Think back to the old days when people did not have access to canned food and processed foods. I imagine their digestion and arteries were in much better shape. Processed foods were introduced in the 1910 and later in the century scientist realized those who could not afford or find fresh food (i.e. lower SES population, Native Americans) began to see negative health consequences. There is a chemical reaction in preserving food known as the Maillard reaction, which has negative consequences of the loss of vitamin C and B1 as well as the production of acrylamide. We know now that Native Americans are twice as likely to have diabetes than their Euro-American counterparts. Appalachia is also proportionately more effected than the average population. The Appalachian people are 1.4 times more likely to have diabetes. Individuals in the lower socio-economic status are more likely to fall victim to diabetes and cardiovascular disease. Many of these people live in food deserts, lacking access to healthy fresh foods.  When you grow up eating fast food on a regular basis, you enter adulthood at a disadvantage. It is harder to learn to eat healthy if it was not taught to you as a child. Or maybe your family could not afford organic whole foods. This is one area of our lives where we can take control and choose to improve our health.

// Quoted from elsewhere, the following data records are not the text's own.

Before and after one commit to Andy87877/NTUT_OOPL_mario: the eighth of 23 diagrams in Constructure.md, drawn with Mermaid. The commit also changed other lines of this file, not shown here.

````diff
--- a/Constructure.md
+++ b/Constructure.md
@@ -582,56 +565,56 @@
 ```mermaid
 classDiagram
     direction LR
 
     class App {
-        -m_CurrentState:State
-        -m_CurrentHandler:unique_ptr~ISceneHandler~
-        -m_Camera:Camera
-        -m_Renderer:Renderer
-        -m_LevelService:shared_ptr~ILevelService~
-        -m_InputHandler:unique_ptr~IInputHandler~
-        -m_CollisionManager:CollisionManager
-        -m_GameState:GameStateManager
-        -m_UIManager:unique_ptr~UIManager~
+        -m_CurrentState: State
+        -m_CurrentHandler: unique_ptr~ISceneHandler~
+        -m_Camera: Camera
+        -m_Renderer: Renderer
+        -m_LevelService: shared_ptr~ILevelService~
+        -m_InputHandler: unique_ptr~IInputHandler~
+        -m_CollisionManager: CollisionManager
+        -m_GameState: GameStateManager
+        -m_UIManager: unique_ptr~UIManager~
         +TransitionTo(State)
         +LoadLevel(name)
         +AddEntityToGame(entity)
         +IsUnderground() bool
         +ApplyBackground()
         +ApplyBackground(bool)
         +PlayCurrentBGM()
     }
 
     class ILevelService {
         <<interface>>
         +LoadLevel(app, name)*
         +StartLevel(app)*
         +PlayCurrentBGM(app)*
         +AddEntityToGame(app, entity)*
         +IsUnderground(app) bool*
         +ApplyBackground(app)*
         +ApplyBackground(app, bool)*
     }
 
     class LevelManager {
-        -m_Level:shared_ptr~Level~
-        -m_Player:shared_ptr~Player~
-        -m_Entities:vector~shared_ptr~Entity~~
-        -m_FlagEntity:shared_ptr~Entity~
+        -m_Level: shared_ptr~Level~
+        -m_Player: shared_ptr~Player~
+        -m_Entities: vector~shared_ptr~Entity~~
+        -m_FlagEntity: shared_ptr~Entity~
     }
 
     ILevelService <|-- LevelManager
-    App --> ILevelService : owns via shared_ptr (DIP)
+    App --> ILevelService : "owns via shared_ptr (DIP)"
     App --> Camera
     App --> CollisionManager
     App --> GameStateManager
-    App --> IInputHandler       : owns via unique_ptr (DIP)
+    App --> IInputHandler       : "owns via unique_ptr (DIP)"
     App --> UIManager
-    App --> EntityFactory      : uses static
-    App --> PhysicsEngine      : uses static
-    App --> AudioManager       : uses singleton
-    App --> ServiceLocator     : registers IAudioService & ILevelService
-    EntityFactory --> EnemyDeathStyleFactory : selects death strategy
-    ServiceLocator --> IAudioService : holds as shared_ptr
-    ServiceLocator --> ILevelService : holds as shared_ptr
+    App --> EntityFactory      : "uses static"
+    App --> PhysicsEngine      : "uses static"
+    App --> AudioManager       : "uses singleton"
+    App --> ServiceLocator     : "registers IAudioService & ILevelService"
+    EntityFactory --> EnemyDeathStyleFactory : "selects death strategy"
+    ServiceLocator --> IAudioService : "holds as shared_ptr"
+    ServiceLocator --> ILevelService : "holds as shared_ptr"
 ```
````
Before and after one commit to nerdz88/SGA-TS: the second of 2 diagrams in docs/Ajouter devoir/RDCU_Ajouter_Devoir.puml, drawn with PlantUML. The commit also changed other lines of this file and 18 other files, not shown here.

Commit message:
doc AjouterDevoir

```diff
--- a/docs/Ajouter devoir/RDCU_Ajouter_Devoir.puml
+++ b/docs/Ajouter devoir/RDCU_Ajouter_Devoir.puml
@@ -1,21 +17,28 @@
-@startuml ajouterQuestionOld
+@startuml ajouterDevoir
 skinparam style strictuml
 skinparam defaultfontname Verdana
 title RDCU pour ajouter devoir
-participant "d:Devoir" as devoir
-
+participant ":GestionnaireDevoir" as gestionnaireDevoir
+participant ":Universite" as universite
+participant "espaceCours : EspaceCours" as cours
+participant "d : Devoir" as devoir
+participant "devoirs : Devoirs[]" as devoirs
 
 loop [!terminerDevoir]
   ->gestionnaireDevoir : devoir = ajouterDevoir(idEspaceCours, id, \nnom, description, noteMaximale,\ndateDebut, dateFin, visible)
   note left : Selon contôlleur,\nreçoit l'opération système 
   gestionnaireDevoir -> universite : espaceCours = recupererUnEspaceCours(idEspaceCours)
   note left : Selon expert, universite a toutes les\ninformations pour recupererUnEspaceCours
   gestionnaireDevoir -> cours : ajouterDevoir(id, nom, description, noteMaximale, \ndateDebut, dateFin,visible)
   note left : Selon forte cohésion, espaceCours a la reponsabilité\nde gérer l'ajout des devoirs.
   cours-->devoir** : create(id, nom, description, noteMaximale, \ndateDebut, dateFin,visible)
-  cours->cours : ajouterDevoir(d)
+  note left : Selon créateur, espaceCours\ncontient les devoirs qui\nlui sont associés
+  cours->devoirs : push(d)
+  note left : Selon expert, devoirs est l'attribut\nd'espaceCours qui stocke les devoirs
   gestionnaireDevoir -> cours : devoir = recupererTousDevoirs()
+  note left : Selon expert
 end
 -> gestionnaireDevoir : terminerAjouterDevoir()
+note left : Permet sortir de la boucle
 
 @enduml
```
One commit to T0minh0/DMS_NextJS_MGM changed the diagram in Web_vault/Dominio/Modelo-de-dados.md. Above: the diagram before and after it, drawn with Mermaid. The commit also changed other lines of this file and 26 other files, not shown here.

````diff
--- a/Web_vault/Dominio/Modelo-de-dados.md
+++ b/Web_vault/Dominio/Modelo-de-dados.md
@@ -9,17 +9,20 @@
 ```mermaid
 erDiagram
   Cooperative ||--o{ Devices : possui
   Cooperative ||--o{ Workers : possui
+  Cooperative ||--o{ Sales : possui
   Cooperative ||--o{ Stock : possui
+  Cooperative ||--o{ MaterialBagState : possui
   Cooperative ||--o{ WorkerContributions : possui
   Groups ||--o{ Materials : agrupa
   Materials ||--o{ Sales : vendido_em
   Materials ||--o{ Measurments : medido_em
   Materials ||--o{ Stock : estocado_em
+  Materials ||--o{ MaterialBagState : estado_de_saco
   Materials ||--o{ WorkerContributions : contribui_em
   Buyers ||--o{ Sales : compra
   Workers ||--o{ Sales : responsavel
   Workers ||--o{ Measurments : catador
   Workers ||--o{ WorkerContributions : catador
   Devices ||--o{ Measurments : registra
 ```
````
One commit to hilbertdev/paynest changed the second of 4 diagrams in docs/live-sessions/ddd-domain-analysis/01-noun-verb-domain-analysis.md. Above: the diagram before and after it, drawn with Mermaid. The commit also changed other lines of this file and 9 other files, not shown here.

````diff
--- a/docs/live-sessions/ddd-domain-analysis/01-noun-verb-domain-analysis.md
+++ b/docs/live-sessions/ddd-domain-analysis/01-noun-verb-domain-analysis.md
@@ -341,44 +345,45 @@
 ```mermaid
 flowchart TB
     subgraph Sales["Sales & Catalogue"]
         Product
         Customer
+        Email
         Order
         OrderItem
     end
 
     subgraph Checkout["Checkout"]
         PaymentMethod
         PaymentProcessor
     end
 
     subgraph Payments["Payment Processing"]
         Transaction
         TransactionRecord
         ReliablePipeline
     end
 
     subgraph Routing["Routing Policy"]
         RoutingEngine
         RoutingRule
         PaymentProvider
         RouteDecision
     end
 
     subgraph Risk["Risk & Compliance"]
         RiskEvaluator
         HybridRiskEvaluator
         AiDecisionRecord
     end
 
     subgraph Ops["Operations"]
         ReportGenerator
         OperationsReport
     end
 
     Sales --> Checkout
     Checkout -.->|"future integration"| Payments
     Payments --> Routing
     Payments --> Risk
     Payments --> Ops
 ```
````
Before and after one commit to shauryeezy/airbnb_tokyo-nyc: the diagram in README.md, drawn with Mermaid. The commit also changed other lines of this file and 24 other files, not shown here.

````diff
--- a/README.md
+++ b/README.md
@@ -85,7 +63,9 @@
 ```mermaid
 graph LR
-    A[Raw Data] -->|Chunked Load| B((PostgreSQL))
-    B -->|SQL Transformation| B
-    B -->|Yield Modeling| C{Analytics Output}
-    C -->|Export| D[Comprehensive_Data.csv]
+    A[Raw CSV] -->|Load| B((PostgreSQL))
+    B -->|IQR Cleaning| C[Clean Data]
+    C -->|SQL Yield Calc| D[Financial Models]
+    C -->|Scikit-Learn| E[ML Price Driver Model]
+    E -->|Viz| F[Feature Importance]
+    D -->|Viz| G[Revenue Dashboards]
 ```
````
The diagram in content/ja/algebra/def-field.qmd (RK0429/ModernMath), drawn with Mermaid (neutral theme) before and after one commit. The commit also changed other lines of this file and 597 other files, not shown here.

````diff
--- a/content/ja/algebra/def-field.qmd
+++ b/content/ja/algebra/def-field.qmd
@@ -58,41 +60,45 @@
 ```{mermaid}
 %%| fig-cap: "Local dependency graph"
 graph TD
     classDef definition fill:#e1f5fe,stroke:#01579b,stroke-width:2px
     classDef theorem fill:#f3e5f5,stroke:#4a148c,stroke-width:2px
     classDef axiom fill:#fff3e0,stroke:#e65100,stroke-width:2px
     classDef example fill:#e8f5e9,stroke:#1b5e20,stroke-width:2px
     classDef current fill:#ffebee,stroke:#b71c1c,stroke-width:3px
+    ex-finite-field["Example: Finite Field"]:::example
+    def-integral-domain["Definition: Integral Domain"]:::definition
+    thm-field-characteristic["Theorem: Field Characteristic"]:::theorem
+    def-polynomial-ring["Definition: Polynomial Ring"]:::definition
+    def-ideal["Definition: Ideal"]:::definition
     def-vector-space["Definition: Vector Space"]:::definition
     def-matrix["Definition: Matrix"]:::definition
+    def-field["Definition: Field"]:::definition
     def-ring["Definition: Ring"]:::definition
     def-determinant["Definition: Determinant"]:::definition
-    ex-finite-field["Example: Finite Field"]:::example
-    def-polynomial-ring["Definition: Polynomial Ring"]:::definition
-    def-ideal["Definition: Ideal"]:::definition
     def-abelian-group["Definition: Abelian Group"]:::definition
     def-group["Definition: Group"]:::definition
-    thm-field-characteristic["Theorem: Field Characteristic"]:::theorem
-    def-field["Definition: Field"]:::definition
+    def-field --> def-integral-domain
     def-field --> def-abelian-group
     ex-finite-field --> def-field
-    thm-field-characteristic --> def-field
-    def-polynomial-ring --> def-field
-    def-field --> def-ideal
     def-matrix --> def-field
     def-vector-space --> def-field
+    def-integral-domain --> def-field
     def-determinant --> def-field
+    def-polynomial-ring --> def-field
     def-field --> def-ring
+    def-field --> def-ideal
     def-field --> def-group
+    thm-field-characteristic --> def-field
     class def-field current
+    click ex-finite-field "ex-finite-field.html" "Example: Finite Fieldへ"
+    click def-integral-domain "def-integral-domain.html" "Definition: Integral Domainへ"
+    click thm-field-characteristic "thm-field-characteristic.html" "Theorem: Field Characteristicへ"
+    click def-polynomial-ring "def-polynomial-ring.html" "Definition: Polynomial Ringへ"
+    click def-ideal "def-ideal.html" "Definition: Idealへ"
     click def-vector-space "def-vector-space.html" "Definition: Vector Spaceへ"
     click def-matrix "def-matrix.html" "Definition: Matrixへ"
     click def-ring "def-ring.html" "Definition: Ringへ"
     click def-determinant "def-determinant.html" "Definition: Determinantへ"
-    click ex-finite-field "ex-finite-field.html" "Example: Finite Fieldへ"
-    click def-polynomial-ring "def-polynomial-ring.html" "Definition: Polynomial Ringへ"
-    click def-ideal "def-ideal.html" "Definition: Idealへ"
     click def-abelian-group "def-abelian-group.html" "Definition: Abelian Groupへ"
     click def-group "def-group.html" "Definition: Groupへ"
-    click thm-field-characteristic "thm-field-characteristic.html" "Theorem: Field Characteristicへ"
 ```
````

Eat fresh whole foods and reduce the risk of long-term health consequences. If that is not in your current budget, look into community food resources and community gardens and assess your priorities. In the long run, eating healthy will save you money due to improved health outcomes.

What if you’re not used to cooking whole foods? How can you learn and change your habits? During this pandemic you may have some extra time on your hands to try some new cooking techniques. Check out: and

It is important to consider what you eat. Eating sugar and carbs can cause us to gain weight, whereby cutting the calorie-dense, high-carb meals and sugar can help us lose weight. This also affects your metabolism. The more unnecessary food you eat, the more your body’s ability to process that food slows down. Next week we will discuss movement & exercise.